Phubbing Destroys Relationships

Consider this your annual AllPsych public health announcement about the negative effects of phubbing.

In early 2018, I wrote about the dangers of phubbing – that is, of snubbing people by going on your phone. A year and change later, there’s more research out on the topic. That research gives us new evidence that everything your mother told you about why you shouldn’t ignore people to go on your phone (or everything I told you anyway) is true.

In a recent study, researchers surveyed 568 teens in Malaysia about their phubbing behaviors and also conducted in-depth interviews with six of them.

As it turned out, phubbing was associated with feelings of being less socially connected in a variety of different settings. Teens who were more prone to phubbing reported feeling less socially connected in their families and at their schools. They even reported feeling less connected to themselves.

The one bright spot was when it came to being connected with their friends. In this case, phubbing didn’t help, but it didn’t seem to hurt overall either. Still, being less connected with your family, school and self is a high price to pay for being neither more nor less connected with your friends!

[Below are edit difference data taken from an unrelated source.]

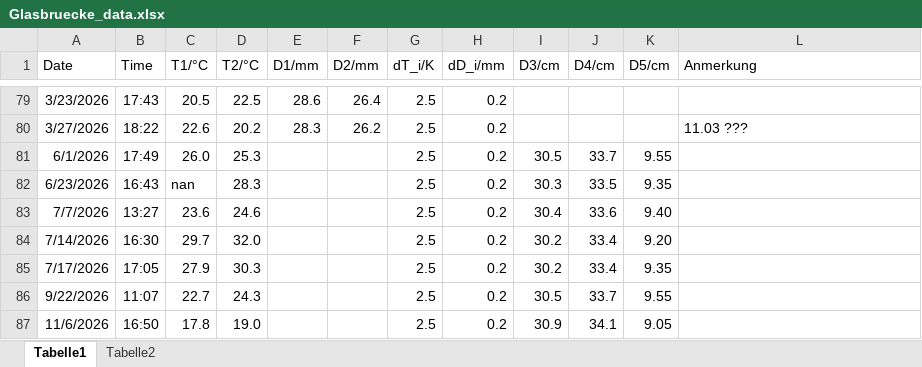
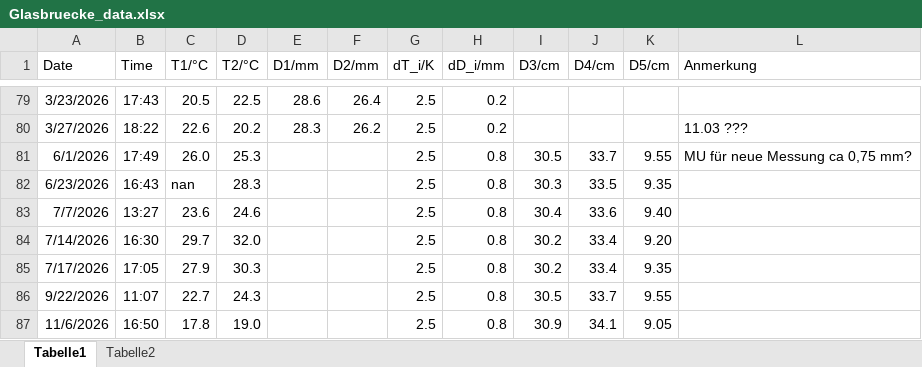
Before and after one commit to Bjoern20/Glasbruecke_Institut_Physik_Rostock, an Excel workbook: Glasbruecke_Spalt_Main/Glasbruecke_data.xlsx, sheet Tabelle1, drawn as a sheet; only a part is shown, gaps mark what is left out; values as stored, in another font and other column widths than the file's, no borders; the diff names each change by its address in the sheet, - before the commit and + after, or states it on an @@ line.

```diff
--- a/Glasbruecke_Spalt_Main/Glasbruecke_data.xlsx (sheet Tabelle1)
+++ b/Glasbruecke_Spalt_Main/Glasbruecke_data.xlsx (sheet Tabelle1)
-H81:H87 (dD_i/mm): 0.2
+H81:H87 (dD_i/mm): 0.8
-L81 (Anmerkung): (empty)
+L81 (Anmerkung): MU für neue Messung ca 0,75 mm?
```
Also changed, not shown: 7 other files.
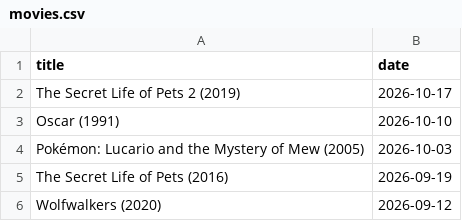
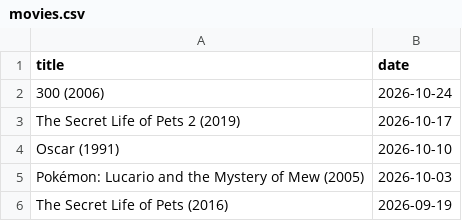
Before and after one commit to febog/mushu-movies, a CSV file: _data/movies.csv, drawn as a sheet; only a part is shown; the shorter side is filled out with more unchanged rows.

Commit message:
Update data

```diff
--- a/_data/movies.csv
+++ b/_data/movies.csv
@@ -1,2 +1,3 @@
 title,date
+300 (2006),2026-10-24
 The Secret Life of Pets 2 (2019),2026-10-17
```
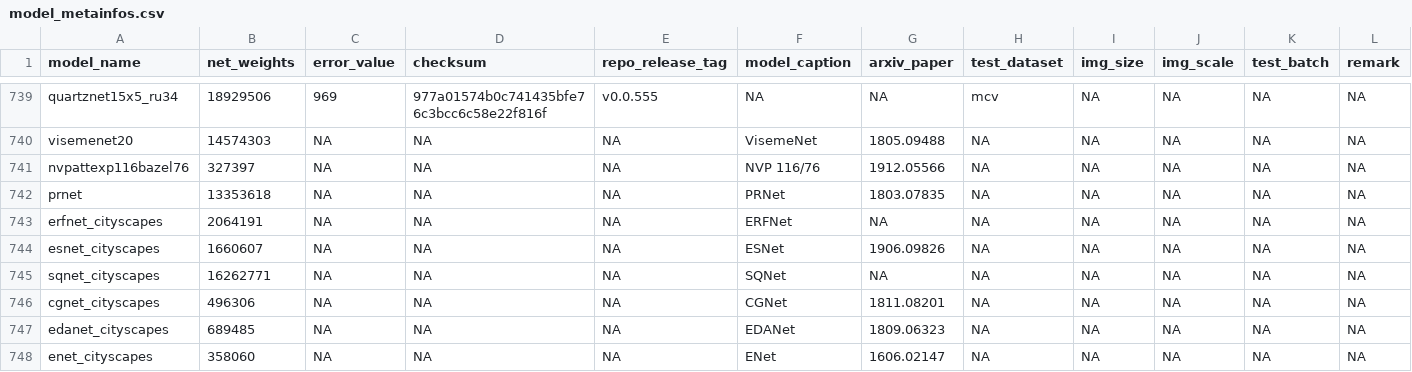
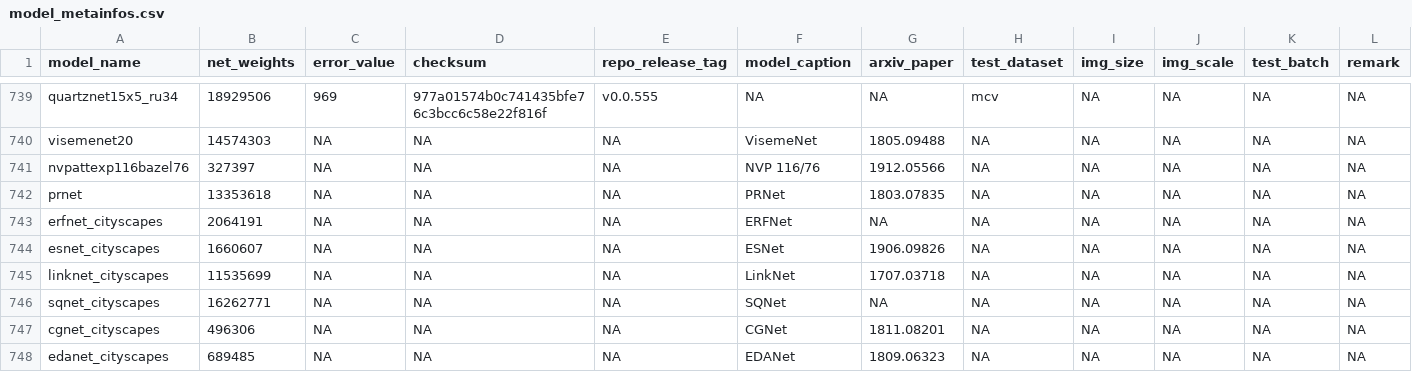
Before and after one commit to osmr/pytorchcv, a CSV file: pytorchcv/models/model_metainfos.csv, drawn as a sheet; only a part is shown, gaps mark what is left out; the shorter side is filled out with more unchanged rows.

Commit message:
Fix a bug in LinkNet

```diff
--- a/pytorchcv/models/model_metainfos.csv
+++ b/pytorchcv/models/model_metainfos.csv
@@ -744,2 +744,3 @@
 "esnet_cityscapes",1660607,NA,NA,NA,"ESNet","1906.09826",NA,NA,NA,NA,NA
+"linknet_cityscapes",11535699,NA,NA,NA,"LinkNet","1707.03718",NA,NA,NA,NA,NA
 "sqnet_cityscapes",16262771,NA,NA,NA,"SQNet",NA,NA,NA,NA,NA,NA
```
Also changed, not shown: 5 other files.
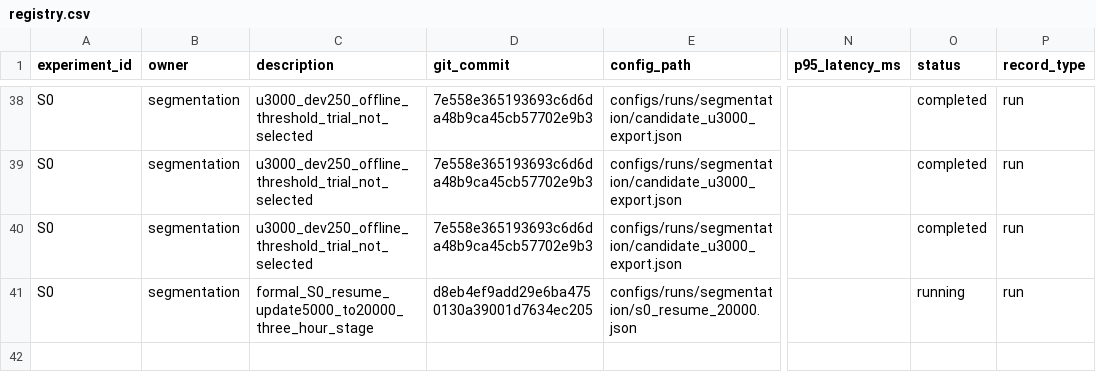
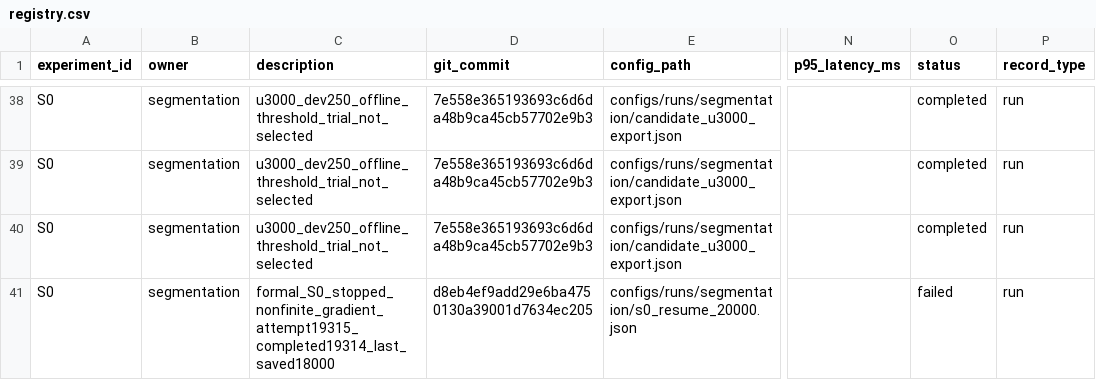
Before and after one commit to rickyliuchunyu/comp4471-fashion-grounding, a CSV file: experiments/registry.csv, drawn as a sheet; only a part is shown, gaps mark what is left out; the diff names each change by its address in the sheet, - before the commit and + after, or states it on an @@ line.

Commit message:
Record formal S0 gradient failure and verified u18000 recovery state

```diff
--- a/experiments/registry.csv
+++ b/experiments/registry.csv
-C41 (description): formal_S0_resume_update5000_to20000_three_hour_stage
+C41 (description): formal_S0_stopped_nonfinite_gradient_attempt19315_completed19314_last_saved18000
-O41 (status): running
+O41 (status): failed
```
Also changed, not shown: 19 other files.
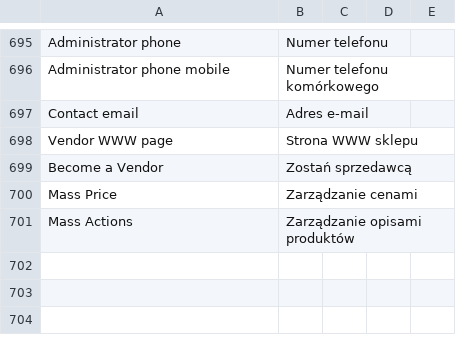
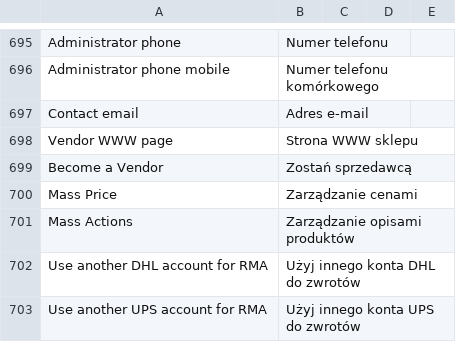
Before and after one commit to stanislawantoniak/maax, a CSV file: app/locale/pl_PL/Unirgy_Dropship.csv, drawn as a sheet; only a part is shown, gaps mark what is left out; the diff names each change by its address in the sheet, - before the commit and + after, or states it on an @@ line.

Commit message:
transl

```diff
--- a/app/locale/pl_PL/Unirgy_Dropship.csv
+++ b/app/locale/pl_PL/Unirgy_Dropship.csv
+row 702: Use another DHL account for RMA | Użyj innego konta DHL do zwrotów
+row 703: Use another UPS account for RMA | Użyj innego konta UPS do zwrotów
```
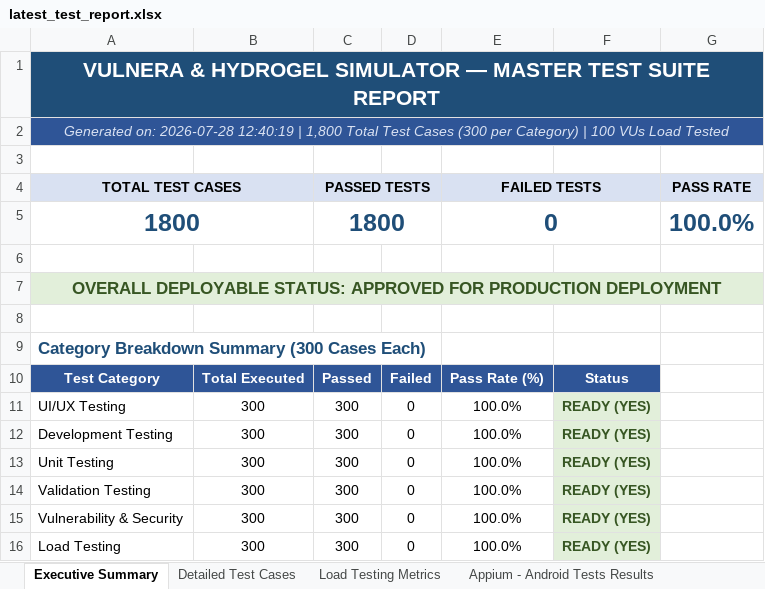
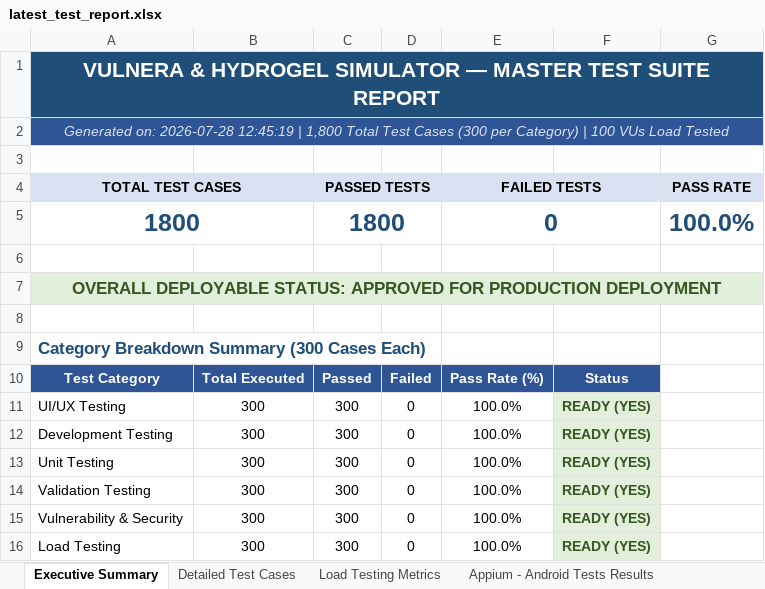
Before and after one commit to Padaladeepthipravallika/app, an Excel workbook: web_app/reports/latest_test_report.xlsx, sheet Executive Summary, drawn as a sheet; values as stored, in another font and other column widths than the file's, no borders; the diff names each change by its address in the sheet, - before the commit and + after, or states it on an @@ line.

```diff
--- a/web_app/reports/latest_test_report.xlsx (sheet Executive Summary)
+++ b/web_app/reports/latest_test_report.xlsx (sheet Executive Summary)
-A2 (TOTAL TEST CASES): …on: 2026-07-28 12:40:19 | 1,800…
+A2 (TOTAL TEST CASES): …on: 2026-07-28 12:45:19 | 1,800…
```
Also changed, not shown: sheet Appium - Android Tests Results, sheet Load Testing Metrics, sheet Detailed Test Cases, reports/latest_test_report.xlsx, web_app/reports/API_Load_Testing_Report.xlsx, 3 other files.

In the in-depth interviews, the researchers also found that phubbing had to do with a sense of belonging. The researchers described the pattern reported by serial phubbers as a “detrimental effect of phone obsession on their sense of belonging.” And if you’re always compelled to see what’s happening on your phone, it makes sense that it would make you feel less engaged with and in tune with the people around you!

This study was published in a journal specializing in addiction partly because it illustrates how compulsive phone use can have real consequences in people’s lives. But even for those whose phone use doesn’t rise to addictive levels, it’s a good reminder that smartphone use can interfere with more meaningful connections and that sometimes we have to make a deliberate decision to put face-to-face relationships first.